NICOLAS Sarkozy has promised a tax freeze for all households and warned that France risked losing wealthy people to other countries if it taxed them more.
In a live TV interview last night, he also defended his pensions reform and said there would be no going back on the proposed retirement age rise to 62.
Sarkozy said France had a reputation as one of the European countries with the highest taxes and said any further rises would not be "realistic" and risked driving businesses out and hurting consumers.
"Along with Sweden we are the country in Europe with the highest taxes," the president said.
Sarkozy defended France's bouclier fiscal, which caps personal taxation at 50% of income regardless of their wealth.
He said France needs to do all it could to encourage foreign investment and keep its wealthy citizens here - however he ruled out scrapping the ISF wealth tax (impôt de solidarité sur la fortune).
"Before I was elected there were taxpayers who paid 100% - they earned €1,000 and paid €1,000. They all left the country," he said.
"I do not want L'Oréal - with its €17bn turnover and 64,000 staff - to leave for another country."
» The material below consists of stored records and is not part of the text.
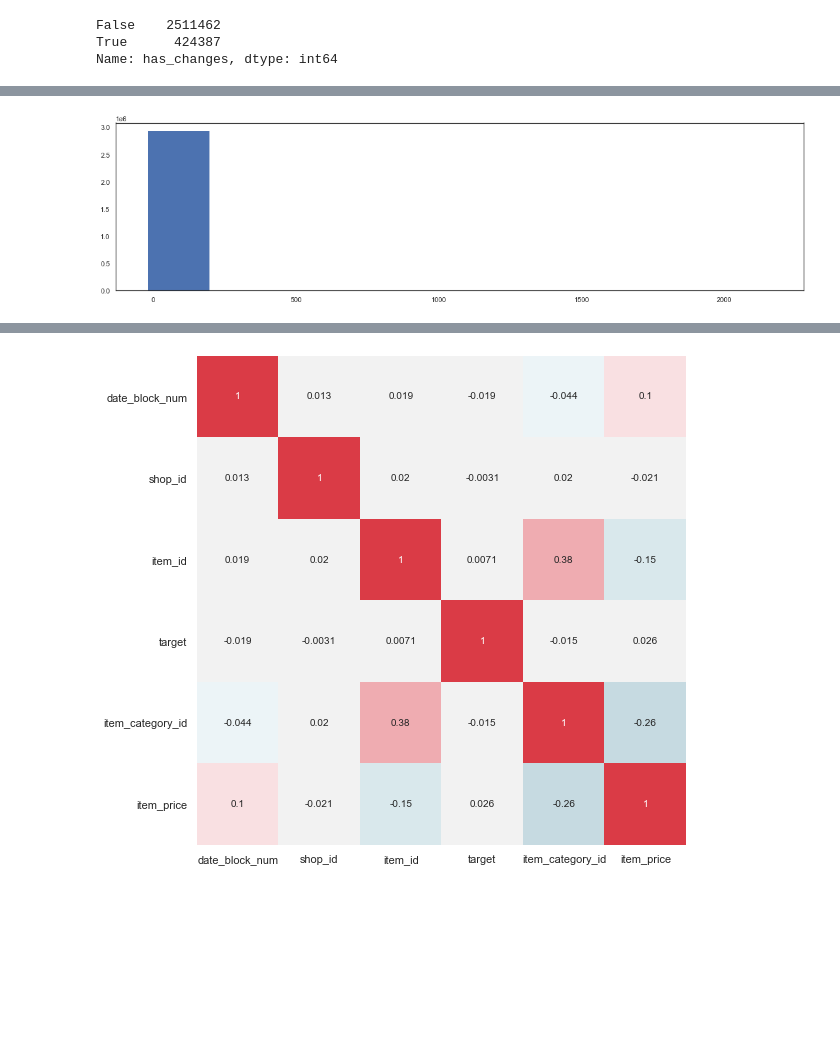
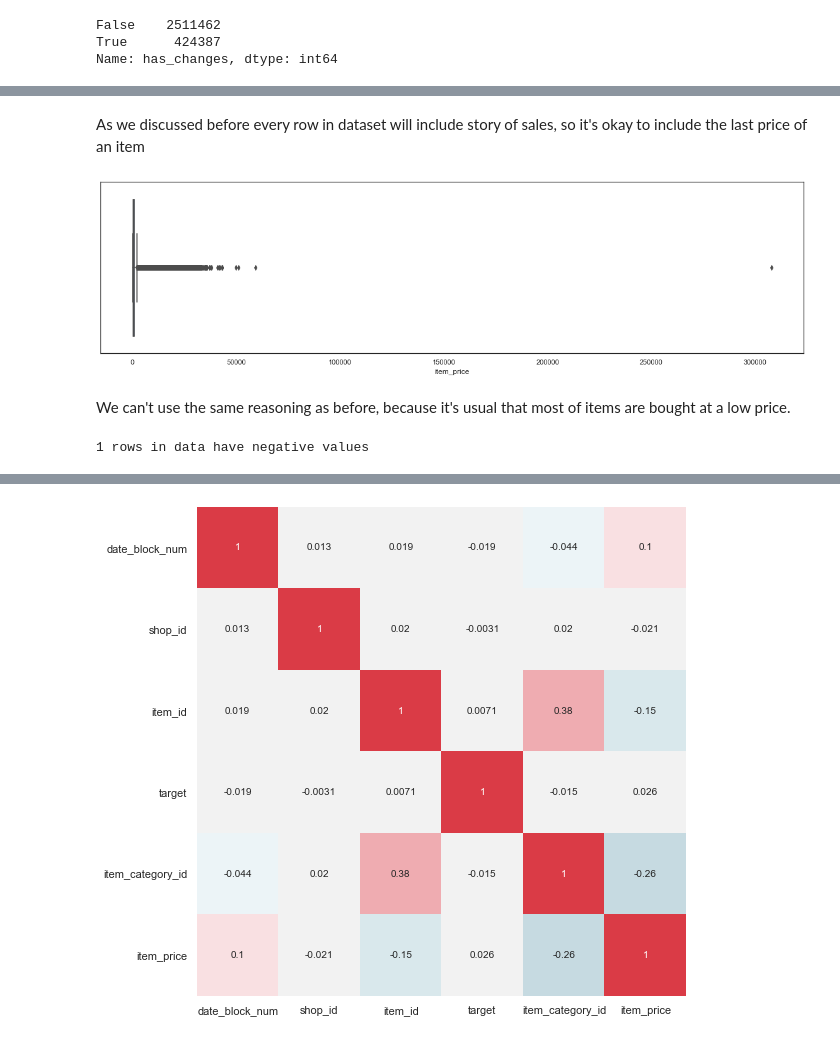
Before and after one commit to MShepelin/Predict-future-sales, a Jupyter notebook: Full workflow.ipynb, the cells around one changed output, grey strips where cells are left out. Cells and saved outputs as stored; diff of their text form; code cells hidden in the pictures; blank space fills up the shorter version.

```diff
--- a/Full workflow.ipynb
+++ b/Full workflow.ipynb
@@ -14,10 +14,13 @@ pd.set_option('display.max_rows', 200)
 pd.set_option('display.max_columns', 100)
 sns.set(style="white")
 # %%
-# Import data
-sales_train        = pd.read_csv('./readonly/sales_train.csv')
-test               = pd.read_csv('./readonly/test.csv')
+# Import data (we will immideatly merge some informaton together)
 items              = pd.read_csv('./readonly/items.csv').set_index('item_id')
+sales_train        = pd.read_csv('./readonly/sales_train.csv').join(items['item_category_id'], on='item_id')
+test               = pd.read_csv('./readonly/test.csv').join(items['item_category_id'], on='item_id')
 item_categories    = pd.read_csv('./readonly/item_categories.csv').set_index('item_category_id')
-shops              = pd.read_csv('./readonly/shops.csv')
+shops              = pd.read_csv('./readonly/shops.csv').set_index('shop_id')
+
+assert not sales_train['item_category_id'].isna().any()
+assert not test['item_category_id'].isna().any()
 # %% [markdown]
@@ -33,0 +60,3 @@ According to the destribution there are sertain outliers in both cases. Let's di
+# %%
+# Apply "abs" function
+sales_train.loc[:, 'item_cnt_day'] = sales_train['item_cnt_day'].apply(abs)
@@ -129,6 +154,14 @@ plt.show()
+# %% [markdown]
+As we discussed before every row in dataset will include story of sales, so it's okay to include the last price of an item
 # %%
 fig = plt.figure(figsize=(20, 5))
-plt.hist(sales_train['item_cnt_day'])
+sns.boxplot(sales_train['item_price'])
 plt.show()
 # %% [output]
-[figure, old version]
+[figure, new version]
+# %% [markdown]
+We can't use the same reasoning as before, because it's usual that most of items are bought at a low price.
+# %%
+print(len(sales_train[sales_train['item_price'] <= 0]), "rows in data have negative values")
+# %% [output]
+1 rows in data have negative values
```
Also changed, not shown: parts of 38 cells of this notebook.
The L'Oréal empire, owned by French billionaire Liliane Bettencourt, is at the centre of a political donations and conflict of interest row.